The administration's Making Home Affordable Program (HAMP) is beginning to look a little more robust based on figures released Wednesday the U.S. Treasury Department and the Department of Housing and Urban Development (HUD), joint sponsors of the program. 

The newest figures indicate more borrowers are emerging from trial loan modifications and signing permanent loan modification offers. As of the end of January, a total of 116,297 permanent loan modifications had been signed, nearly double the 66,465 reported at the end of December. An additional 76,482 had been extended permanent modification offers but had not yet returned the paperwork.  830,438 borrowers are still in some stage of the required three month trial period required by the program guidelines.

Since the program began last spring, 1,269,937 households have been extended loan modifications offers, 1,008,216 of which had enrolled in trials. 60,500 had been cancelled.  However, the rate at which new candidates are entering the program is dropping.  The increase in enrollment from December to January was 80,500 compared to 109,500 from November to December and 110,081 the month before that.  Enrollment in the trial peaked in October at 157,000.

The Treasury Department estimates that there are approximately 5.6 million first mortgage loans that are 60 or more days delinquent, however, only 1.7 million of these are currently estimated to be eligible for inclusion in the HAMP program. 
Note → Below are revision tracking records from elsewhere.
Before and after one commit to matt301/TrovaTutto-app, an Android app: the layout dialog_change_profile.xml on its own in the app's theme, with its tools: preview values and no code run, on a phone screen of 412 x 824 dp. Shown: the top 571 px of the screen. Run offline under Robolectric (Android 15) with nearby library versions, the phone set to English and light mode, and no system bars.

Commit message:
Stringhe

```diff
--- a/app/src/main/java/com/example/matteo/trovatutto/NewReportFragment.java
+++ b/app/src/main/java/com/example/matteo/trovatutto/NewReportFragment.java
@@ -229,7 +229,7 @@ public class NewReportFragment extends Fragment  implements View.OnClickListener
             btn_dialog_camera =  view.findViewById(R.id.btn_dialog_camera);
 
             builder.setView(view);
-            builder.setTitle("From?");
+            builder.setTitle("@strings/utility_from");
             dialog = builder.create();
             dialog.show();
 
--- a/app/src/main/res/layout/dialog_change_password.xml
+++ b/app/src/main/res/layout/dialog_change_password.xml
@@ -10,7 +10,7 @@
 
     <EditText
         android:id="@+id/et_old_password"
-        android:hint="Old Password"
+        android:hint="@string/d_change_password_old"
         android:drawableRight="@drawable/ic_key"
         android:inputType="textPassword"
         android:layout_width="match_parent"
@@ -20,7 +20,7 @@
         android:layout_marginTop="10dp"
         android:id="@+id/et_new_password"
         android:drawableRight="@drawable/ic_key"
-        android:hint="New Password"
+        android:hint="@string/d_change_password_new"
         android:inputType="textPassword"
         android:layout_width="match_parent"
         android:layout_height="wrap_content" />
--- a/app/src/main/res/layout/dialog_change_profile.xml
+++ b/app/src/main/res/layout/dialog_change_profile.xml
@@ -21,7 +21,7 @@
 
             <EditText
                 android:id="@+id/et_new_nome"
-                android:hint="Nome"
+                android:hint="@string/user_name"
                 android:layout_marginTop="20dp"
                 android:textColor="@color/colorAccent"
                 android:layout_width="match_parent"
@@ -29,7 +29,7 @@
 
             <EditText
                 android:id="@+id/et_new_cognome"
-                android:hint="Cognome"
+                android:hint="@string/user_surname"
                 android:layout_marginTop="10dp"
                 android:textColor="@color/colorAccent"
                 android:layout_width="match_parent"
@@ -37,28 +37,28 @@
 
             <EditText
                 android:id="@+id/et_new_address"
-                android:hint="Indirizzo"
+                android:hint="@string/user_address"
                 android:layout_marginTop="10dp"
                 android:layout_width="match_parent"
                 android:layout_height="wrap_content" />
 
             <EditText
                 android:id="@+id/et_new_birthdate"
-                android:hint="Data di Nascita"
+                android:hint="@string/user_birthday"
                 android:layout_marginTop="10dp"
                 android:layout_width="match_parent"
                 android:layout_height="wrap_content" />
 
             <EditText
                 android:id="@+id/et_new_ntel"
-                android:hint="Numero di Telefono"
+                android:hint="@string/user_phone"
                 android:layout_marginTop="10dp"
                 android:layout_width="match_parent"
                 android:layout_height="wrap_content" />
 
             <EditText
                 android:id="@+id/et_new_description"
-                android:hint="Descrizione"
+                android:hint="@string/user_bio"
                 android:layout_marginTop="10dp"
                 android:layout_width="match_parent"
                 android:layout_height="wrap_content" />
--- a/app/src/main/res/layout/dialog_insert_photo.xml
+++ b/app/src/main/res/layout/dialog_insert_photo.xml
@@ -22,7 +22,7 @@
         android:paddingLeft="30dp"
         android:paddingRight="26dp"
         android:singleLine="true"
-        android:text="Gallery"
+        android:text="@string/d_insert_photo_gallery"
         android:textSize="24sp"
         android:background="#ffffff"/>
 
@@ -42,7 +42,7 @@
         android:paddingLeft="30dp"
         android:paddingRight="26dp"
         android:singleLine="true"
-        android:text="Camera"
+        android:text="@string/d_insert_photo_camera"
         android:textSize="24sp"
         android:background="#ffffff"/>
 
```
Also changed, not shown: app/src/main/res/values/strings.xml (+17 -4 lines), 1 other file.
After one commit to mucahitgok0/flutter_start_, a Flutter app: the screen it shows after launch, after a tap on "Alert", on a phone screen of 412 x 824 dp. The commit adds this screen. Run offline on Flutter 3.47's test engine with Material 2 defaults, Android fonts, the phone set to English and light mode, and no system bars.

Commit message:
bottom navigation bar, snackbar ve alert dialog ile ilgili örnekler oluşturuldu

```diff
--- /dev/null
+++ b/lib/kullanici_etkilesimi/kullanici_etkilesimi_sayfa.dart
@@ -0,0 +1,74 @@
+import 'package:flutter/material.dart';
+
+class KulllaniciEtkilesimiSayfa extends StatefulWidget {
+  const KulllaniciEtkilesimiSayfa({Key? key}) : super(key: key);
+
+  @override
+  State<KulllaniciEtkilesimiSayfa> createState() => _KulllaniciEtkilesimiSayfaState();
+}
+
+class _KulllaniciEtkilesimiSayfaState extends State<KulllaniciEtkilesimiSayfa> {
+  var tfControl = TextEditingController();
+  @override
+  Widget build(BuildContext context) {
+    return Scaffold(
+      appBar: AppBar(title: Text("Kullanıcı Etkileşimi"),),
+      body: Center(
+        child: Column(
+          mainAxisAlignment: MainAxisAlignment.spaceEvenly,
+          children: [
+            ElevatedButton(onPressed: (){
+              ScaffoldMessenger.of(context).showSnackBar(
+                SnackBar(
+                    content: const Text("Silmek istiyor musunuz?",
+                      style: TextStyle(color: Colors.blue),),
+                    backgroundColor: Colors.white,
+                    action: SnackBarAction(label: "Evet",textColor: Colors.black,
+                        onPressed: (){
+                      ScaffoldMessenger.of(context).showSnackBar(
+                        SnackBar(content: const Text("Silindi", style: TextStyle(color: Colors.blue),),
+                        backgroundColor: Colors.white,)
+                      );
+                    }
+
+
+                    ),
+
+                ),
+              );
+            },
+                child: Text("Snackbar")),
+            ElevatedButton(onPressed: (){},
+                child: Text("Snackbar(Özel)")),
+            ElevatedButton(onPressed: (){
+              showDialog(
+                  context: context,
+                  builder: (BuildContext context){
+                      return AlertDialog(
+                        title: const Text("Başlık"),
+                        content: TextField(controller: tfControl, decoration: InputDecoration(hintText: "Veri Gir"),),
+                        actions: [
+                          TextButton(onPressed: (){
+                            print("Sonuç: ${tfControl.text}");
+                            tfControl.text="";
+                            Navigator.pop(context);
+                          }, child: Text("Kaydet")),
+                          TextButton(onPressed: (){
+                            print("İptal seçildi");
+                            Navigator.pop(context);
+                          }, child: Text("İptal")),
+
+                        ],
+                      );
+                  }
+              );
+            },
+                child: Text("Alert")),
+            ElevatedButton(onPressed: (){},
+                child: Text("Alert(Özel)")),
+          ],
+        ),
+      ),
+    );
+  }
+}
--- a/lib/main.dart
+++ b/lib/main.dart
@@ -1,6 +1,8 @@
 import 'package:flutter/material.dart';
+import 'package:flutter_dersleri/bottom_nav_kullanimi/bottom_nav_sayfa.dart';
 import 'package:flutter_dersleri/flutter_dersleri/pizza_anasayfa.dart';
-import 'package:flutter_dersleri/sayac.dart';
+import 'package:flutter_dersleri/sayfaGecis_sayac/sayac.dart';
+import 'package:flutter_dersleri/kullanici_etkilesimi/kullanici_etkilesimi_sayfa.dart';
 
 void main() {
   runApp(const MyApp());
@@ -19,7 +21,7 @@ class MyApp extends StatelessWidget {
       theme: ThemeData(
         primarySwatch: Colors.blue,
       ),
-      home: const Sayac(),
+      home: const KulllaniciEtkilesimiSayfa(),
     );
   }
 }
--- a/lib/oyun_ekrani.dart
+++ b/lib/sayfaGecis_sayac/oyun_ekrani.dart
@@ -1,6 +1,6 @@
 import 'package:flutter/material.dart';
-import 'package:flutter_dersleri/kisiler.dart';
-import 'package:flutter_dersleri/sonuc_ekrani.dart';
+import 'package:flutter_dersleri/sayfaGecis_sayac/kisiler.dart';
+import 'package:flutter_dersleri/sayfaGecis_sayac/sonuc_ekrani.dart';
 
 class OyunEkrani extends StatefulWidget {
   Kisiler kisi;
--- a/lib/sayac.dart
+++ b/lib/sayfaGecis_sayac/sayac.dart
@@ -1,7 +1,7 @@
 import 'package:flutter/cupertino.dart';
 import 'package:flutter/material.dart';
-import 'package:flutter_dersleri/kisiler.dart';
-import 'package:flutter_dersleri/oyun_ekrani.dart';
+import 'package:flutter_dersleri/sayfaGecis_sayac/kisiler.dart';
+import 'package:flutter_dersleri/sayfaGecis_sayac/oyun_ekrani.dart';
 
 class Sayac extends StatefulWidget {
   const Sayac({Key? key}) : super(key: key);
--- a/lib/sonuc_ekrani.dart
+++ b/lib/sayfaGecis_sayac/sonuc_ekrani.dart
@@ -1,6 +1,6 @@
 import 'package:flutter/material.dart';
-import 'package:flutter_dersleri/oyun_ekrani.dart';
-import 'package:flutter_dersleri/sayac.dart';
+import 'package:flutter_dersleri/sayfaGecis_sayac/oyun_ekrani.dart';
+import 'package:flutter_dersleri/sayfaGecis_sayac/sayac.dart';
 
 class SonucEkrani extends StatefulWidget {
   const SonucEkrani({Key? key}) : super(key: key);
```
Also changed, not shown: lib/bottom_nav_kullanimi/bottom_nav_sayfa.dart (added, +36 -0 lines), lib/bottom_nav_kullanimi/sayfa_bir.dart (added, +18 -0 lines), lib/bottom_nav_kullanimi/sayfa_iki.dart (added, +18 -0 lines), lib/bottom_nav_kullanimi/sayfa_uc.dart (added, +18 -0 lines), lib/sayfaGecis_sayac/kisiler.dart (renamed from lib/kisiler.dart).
Eligible loans are modified so that payments do not exceed 31 percent of monthly income through interest rate reductions and, where necessary, an extension of the term of the loan or forbearance of principal.  The Treasury Department estimates that the median decrease in monthly payment is $522.

Some fall out of eligibility because they are FHA or VA loans, jumbo loans, or those originated after the eligibility end date for origination.  Others are eliminated based on being non-owner occupied or vacant or for having negative income or a borrower debt ration already below the 31 percent level the program is designed to achieve.  While the report states that these numbers represent a one-time snapshot and that more borrowers are expected to become eligible for HAMP, it still appears that there are a significant number of troubled loans out there that may not be reached by programs such as this and may proceed to foreclosure.

HAMP utilizes loan servicers to contact borrowers who are 60 days or more delinquent on their mortgage payments, evaluate their eligibility for the program and do the paperwork necessary to enroll them in trial modifications.  Over 100 servicers are now enrolled as participants in the program and firms servicing Freddie Mac and Fannie Mae owned loans are automatically enrolled as HAMP participants. The HAMP program has been criticized for the low rate of conversion from trial to permanent modification status and, in January program administrated enacted a program of increased supervision of servicers and additional assistance to borrowers in an attempt to improve the conversion rate.

Three of the servicers, CitiMortgage, GMAC, and Saxon Mortgage Services are at or near having enrolled 50 percent of their delinquent loans in the program and most of the large servicers have enrolled 30 to 40 percent of eligible loans in modifications.

While borrowers must keep their modified loans current for three months before converting to permanent status, only about 7,000 permanently modified loans have aged more than three months so the program is still too young to allow any estimates of the rate of default. As reported here yesterday, it is estimated the redefault rate on Freddie Mac and Fannie Mae loan modifications are running at about 60%.

MND's Adam Quinones adds one last observation from the report...

It is noted that the majority of successful loan modifications,  57.4% to be exact, have been borrowers who are out of work or are underemployed. If those borrowers are unable to get work, those loans might end up defaulting anyway. Again, this calls attention to the need for stimulus in the labor market.